Maguire, his Manchester United colleague, spoke on Monday about the shift in Shaw's mental approach with "the demands he is putting on himself now to not just be a 6/10 in each and every game, not to play comfortable", and Shaw admits he and Maguire speak before each game about this: "He's always saying to me, 'Don't settle for anything less than the best player on the pitch.'"
It is obviously working. Shaw ended last season with a place in the Professional Footballers' Association's Premier League Team of the Year. Since this tournament began, no England player has created more than his eight chances, with his three assists the most by a Three Lions player at a EURO since David Beckham in 2000.
'The talent has always been there'
He says it is "a lot sweeter" for his two-year absence from the squad prior to his recall in March this year though, in a sense, it has been an even longer time coming for the former Southampton prodigy given his presence in the England squad at the 2014 FIFA World Cup, when he appeared in the goalless draw against Costa Rica with England already eliminated, That summer he joined Manchester United. A year later, in September 2015, came the double leg fracture in a UEFA Champions League match at PSV EIndhoven that stalled his progress.
John Peacock, who was Shaw's coach with England's Under-17s, says: "The talent has always been there. He's had his injury problems, which have been well documented, and it isn't easy to get momentum going. These last 18 months or two years he's been relatively free of injuries and that helps enormously."
Peacock remembers a young player who was "quite unassuming" off the pitch but on it "had a really good delivery of the ball with his left foot, in open play and in set plays". The improvement, he adds, has come in aspects of Shaw's defensive play, such as his positioning – "defending the area of the far post, when the ball is on the opposite side" – and "his ability to get up to people now and pressurise with a lot more intensity".
The attacking side is what comes easily. "When he is on the ball, he just seems quite composed," adds Peacock. "He gets himself out of difficult situations, he likes to join in, he loves the combination play and that gets him into advanced crossing positions where he is now excelling."
It was his combinations down the left with Sterling which impressed against Ukraine and Shaw himself is enjoying that flourishing partnership. "Before this tournament, I hadn't played with him much, but in the games now I just feel like it's normal. I understand his movements, where he's going to go, when he goes inside and when he stays outside."
As Shaw describes it, fitting in is easy on and off the pitch with this England team. Indeed, sitting in the EURO2020.com interview pagoda, his beaming smile is almost as eye-catching as the red slippers he is wearing (a gift from his girlfriend). This is, he says, already "probably one of my top months" as a footballer and "totally different" from his Brazil 2014 experience. "Now the group is together so much, I've been saying it's like a big family: everyone gets on really well, we all want the best for each other, we all push each other in training."

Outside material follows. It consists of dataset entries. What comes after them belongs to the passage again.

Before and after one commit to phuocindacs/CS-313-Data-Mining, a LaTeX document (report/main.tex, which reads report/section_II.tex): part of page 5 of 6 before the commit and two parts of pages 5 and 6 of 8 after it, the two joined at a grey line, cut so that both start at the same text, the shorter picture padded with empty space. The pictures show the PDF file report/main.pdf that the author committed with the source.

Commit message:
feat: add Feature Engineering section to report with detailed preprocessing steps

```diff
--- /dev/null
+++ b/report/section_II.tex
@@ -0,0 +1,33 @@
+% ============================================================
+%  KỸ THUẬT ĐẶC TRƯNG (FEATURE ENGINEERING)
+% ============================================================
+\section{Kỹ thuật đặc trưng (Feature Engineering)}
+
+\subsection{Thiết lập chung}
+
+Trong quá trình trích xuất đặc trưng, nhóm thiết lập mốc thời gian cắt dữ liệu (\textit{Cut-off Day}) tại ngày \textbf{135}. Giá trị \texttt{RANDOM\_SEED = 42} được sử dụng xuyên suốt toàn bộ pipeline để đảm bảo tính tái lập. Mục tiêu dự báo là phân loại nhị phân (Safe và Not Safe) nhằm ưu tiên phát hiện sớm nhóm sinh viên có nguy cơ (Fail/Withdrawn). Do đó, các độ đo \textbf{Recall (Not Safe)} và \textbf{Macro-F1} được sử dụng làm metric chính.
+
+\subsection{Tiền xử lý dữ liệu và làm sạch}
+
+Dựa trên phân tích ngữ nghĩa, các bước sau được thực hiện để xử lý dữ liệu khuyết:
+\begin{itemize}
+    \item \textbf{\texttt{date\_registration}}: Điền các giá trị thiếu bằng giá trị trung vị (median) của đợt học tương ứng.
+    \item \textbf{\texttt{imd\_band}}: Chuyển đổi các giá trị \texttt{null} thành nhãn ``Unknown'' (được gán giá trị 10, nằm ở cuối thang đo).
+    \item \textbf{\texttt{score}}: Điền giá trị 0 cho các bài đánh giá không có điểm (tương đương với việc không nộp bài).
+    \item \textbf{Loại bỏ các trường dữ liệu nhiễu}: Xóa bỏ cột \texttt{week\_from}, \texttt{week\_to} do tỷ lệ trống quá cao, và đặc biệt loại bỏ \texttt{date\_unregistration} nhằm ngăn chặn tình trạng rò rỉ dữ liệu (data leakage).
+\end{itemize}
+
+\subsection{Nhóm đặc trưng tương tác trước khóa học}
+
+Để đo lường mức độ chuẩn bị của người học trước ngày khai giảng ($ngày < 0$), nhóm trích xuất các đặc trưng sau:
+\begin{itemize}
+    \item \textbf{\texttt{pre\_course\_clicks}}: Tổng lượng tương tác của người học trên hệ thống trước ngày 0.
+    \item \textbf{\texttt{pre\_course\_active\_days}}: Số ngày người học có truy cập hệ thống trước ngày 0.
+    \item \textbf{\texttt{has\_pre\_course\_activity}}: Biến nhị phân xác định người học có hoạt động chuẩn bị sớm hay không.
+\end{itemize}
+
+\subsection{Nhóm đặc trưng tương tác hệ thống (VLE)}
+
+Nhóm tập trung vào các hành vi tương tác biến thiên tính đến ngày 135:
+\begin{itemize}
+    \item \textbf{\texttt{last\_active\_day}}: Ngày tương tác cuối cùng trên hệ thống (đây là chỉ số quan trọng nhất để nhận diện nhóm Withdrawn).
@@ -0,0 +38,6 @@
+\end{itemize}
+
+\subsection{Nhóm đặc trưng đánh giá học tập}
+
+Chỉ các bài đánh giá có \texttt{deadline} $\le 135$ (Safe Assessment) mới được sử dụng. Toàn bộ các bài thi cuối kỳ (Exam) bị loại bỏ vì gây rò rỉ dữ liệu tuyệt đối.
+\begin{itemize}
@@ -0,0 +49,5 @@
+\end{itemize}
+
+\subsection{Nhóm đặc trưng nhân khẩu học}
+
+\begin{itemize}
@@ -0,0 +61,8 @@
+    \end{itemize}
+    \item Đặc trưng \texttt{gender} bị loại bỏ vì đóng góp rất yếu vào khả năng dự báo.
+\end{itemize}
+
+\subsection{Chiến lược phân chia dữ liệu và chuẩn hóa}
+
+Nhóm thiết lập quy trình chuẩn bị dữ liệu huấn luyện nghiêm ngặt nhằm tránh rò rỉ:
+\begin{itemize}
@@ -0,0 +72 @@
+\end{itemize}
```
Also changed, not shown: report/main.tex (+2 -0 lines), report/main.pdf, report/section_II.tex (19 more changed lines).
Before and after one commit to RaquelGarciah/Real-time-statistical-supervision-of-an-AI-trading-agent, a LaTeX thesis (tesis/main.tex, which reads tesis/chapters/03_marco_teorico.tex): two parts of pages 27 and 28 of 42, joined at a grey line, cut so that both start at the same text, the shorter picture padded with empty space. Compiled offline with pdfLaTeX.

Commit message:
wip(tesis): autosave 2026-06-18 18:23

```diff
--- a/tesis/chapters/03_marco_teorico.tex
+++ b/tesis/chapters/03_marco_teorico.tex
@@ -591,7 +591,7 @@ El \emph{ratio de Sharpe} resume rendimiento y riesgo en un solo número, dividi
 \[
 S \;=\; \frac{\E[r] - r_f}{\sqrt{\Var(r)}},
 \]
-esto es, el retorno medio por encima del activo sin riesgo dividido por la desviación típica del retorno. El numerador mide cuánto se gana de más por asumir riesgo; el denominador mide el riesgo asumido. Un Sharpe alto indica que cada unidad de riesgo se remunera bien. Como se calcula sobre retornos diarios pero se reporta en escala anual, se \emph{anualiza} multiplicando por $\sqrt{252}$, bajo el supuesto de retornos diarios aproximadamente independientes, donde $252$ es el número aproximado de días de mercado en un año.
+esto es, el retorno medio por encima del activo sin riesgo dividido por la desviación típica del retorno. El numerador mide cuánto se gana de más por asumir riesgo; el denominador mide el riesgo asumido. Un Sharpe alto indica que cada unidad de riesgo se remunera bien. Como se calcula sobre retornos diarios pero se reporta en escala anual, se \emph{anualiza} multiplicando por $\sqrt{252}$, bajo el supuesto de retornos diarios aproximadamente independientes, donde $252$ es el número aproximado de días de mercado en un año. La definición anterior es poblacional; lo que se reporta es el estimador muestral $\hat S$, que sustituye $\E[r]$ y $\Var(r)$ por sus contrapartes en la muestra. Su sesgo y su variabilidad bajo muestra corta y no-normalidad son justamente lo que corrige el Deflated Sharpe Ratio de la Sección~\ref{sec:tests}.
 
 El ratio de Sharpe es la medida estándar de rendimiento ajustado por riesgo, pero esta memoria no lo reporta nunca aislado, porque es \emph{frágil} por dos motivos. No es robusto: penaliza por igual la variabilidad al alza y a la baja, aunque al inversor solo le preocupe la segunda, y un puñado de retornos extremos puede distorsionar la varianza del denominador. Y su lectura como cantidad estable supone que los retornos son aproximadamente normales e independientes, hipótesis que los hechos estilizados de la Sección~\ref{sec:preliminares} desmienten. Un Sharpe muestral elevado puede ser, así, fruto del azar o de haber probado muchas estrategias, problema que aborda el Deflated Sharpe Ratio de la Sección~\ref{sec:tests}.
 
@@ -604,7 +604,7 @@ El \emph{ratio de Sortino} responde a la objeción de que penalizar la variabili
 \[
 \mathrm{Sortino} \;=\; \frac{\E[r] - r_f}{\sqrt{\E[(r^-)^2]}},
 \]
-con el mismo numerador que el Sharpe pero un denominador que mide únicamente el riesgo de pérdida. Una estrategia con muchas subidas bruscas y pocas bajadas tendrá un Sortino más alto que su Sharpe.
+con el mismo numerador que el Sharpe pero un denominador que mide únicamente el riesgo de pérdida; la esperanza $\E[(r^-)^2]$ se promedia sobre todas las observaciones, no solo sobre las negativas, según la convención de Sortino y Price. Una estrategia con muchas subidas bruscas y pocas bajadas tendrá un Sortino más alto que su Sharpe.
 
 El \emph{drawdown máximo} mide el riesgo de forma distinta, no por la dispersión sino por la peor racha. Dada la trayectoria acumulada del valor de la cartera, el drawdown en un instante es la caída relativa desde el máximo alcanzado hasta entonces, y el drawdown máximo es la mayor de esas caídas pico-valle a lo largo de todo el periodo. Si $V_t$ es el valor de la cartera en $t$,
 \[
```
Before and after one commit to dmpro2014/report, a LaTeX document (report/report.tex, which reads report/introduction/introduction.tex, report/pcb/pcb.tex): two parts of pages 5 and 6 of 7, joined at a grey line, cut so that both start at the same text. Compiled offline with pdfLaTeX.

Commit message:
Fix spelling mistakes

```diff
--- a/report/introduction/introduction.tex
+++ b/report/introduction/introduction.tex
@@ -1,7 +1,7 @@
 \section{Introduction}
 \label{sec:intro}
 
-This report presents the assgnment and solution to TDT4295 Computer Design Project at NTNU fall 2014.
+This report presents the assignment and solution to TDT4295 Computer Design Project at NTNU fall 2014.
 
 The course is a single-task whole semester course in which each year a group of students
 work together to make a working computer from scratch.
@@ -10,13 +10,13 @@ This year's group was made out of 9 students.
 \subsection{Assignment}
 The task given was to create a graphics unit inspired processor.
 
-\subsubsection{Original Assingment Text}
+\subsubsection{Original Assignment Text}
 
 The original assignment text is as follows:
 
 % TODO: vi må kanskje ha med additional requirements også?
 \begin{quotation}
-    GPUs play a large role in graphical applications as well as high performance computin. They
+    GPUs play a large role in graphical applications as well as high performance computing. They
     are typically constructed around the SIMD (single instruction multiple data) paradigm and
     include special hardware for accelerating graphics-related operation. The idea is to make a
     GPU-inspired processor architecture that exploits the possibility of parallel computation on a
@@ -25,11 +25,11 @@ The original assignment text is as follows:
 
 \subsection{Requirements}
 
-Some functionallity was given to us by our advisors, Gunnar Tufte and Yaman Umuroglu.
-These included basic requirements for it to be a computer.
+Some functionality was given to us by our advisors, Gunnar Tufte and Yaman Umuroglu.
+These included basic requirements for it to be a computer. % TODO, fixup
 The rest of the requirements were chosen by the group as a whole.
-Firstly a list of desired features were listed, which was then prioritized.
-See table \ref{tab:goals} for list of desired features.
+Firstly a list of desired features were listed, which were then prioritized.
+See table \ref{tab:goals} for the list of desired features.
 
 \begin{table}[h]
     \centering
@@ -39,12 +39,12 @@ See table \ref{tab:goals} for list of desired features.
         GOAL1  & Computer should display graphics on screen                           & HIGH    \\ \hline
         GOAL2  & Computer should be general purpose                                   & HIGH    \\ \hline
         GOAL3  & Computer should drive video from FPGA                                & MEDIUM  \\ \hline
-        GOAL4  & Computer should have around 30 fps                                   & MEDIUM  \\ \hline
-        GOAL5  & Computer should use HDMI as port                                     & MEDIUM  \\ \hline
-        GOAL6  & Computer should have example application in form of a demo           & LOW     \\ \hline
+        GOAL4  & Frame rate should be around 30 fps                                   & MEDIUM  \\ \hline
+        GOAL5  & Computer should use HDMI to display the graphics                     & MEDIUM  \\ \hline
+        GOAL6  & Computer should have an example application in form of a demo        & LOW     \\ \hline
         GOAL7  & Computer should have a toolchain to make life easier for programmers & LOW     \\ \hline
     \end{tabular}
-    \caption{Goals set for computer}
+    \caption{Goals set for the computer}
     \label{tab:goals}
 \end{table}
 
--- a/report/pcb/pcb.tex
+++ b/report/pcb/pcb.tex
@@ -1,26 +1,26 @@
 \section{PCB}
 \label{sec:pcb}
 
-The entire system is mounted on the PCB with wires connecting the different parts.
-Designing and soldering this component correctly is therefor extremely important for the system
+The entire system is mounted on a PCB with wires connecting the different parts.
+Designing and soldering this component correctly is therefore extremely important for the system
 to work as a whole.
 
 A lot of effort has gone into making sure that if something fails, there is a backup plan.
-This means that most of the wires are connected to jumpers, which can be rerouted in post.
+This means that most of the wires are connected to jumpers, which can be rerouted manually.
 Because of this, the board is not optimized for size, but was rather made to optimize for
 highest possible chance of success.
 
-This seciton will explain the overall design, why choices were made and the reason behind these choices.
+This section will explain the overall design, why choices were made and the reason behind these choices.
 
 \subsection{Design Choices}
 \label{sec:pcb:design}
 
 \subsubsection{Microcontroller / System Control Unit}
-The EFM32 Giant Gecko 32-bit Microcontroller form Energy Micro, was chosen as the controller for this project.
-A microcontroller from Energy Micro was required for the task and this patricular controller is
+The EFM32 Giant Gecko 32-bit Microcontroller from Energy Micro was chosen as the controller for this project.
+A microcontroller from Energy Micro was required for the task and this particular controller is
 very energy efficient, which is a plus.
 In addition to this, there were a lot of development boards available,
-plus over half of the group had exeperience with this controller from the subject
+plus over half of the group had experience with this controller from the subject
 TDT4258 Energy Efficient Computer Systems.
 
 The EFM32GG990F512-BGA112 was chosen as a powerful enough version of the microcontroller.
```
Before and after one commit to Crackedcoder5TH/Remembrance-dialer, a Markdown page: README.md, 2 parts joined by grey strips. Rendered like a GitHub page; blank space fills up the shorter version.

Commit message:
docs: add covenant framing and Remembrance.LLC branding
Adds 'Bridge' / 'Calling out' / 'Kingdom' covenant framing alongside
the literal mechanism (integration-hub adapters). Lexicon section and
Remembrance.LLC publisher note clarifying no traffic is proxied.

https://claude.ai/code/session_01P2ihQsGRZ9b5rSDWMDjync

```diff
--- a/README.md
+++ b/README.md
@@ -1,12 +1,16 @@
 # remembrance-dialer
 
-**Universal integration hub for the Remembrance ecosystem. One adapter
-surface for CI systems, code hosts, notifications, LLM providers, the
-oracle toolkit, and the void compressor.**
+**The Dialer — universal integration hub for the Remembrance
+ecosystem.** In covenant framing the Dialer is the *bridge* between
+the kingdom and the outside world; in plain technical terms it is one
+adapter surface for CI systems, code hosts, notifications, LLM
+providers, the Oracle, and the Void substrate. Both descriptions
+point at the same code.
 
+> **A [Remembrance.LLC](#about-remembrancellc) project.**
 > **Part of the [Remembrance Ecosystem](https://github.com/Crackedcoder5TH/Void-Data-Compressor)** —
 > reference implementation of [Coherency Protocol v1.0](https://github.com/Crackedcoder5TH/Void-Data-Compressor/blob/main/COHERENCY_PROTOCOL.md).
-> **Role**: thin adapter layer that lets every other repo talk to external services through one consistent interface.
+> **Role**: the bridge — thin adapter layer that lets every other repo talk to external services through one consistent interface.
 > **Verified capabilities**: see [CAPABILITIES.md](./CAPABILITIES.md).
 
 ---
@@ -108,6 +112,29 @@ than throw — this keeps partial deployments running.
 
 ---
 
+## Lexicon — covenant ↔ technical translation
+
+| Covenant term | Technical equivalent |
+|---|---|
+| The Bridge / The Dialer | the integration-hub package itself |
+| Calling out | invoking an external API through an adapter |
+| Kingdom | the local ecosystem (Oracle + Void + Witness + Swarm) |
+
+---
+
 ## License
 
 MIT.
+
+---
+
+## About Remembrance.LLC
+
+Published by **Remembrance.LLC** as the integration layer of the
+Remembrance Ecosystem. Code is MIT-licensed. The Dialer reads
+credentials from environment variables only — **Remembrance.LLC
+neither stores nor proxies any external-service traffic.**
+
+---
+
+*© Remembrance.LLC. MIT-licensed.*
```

He goes on: "This experience has been the best and I don't want it to end. I want it to keep on going, and hopefully we can get that final push." There were "goosebumps" when England scored their goals in front of 40,000 against Germany and now for a semi-final against Denmark with 50% more inside the stadium – and the prize of a final place on Sunday for the winners.
"It would mean everything. I think I can speak on behalf of the whole squad that it would potentially be the best day of our lives and, obviously, that's what we want to push for. We know we've got one more hurdle left. It's obviously a very tough one but I feel like we're going to give everything that we've got to try and reach that final and make the country believe again."